Rain, rain go away…but not really

We were set the task of listening to Adrian Howells’ podcast, created for The Guardian (2011). ‘Everyday Moments’ is a podcast series by theatre producers, Fuel and Roundhouse Radio. The nine minute audio track featured an assortment of noise and musical interludes which included rain, slurping, gasping, shipping forecast, static and classical music. The instructions for this piece were to listen to it in bed, in the early morning with a hot drink. I did not follow these instructions and this may be why I achieved different results to the podcast than other people did. I listened to the podcast in the library whilst completing some work, listening to other music (but putting it on pause to complete the podcast). My experience of the podcast became varied.

I found the slurping and gasping during and after Howells has a sip of his drink very annoying and infuriating, the chink of china was distracting and the static noise from tuning the radio, taxing. On the other hand, the rain and classical music was very soothing and I was enjoying listening to it but as soon as I was relaxed, Howells’ additions made me frustrated. Saying that, I did notice that my breathing and heart rate fell into time with the music and his breathing and I found that comforting. Due to the repetitive nature of the podcast, the nine minutes went by very quickly and I was shocked to hear the voice telling me it was over.I think I do enjoy these types of performance pieces, as they focus the mind and allow for concentration or they get you on your feet dancing in the privacy of your room like Hofesh Shechter’s podcast did. The ‘Everyday Moment’ series allows for expression through various ways and different people would enjoy some more than others.


The Guardian (2011) Everyday Moments Adrian Howells. [podcast] 21 November. Available from http://www.theguardian.com/culture/audio/2011/nov/21/everyday-moments-podcast-adrian-howells [Accessed 17 February 2015].

1 thought on “Rain, rain go away…but not really

  1. It was interesting to hear how your experience differed from those who did the piece in the suggested location.

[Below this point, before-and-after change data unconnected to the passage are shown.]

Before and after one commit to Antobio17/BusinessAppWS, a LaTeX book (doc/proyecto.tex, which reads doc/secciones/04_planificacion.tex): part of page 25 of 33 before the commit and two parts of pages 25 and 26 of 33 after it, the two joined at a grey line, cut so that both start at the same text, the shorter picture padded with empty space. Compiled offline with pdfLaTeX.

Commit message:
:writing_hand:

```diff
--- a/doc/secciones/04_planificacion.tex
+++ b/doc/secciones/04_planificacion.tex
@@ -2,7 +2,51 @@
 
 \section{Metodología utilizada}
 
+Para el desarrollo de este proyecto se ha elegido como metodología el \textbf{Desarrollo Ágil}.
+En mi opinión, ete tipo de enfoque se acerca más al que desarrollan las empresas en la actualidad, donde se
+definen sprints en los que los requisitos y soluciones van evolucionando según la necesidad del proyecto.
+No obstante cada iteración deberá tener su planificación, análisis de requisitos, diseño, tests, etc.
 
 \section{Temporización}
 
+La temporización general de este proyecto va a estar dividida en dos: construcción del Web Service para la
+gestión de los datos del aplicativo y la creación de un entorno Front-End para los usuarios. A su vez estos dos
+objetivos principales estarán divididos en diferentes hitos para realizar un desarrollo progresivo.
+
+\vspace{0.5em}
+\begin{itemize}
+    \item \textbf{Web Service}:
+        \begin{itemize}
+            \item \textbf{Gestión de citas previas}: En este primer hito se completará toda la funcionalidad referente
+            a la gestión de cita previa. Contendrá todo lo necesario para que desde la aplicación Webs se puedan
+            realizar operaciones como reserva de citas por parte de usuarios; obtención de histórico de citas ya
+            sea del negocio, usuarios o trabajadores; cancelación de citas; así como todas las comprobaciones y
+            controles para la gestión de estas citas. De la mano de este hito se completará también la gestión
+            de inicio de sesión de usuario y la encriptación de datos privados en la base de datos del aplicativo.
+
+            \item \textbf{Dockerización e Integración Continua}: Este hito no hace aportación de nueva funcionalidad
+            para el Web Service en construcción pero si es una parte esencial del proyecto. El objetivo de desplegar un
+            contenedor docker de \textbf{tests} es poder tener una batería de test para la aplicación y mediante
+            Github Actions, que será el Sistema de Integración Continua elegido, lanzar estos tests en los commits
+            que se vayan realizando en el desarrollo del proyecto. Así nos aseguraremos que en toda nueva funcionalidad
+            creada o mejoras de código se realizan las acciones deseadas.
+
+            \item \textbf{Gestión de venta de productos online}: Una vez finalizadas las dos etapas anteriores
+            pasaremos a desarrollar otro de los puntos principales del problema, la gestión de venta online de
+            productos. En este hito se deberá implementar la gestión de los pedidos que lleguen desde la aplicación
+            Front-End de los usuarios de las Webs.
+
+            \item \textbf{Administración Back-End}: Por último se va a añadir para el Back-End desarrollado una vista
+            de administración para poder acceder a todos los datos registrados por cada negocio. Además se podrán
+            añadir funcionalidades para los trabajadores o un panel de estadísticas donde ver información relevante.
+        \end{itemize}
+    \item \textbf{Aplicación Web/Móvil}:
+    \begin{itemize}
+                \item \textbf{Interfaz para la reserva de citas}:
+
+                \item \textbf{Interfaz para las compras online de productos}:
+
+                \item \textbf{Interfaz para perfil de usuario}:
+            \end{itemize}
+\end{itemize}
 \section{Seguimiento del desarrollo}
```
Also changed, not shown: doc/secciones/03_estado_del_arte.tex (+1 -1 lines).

Perhaps you could listen to it again in situ and see how your personal experience differs. When approaching your site it my be useful for you to consider how the same material differs depending on the location/context it is presented in. What effect will location have on your audience?

Leave a Reply

Your email address will not be published.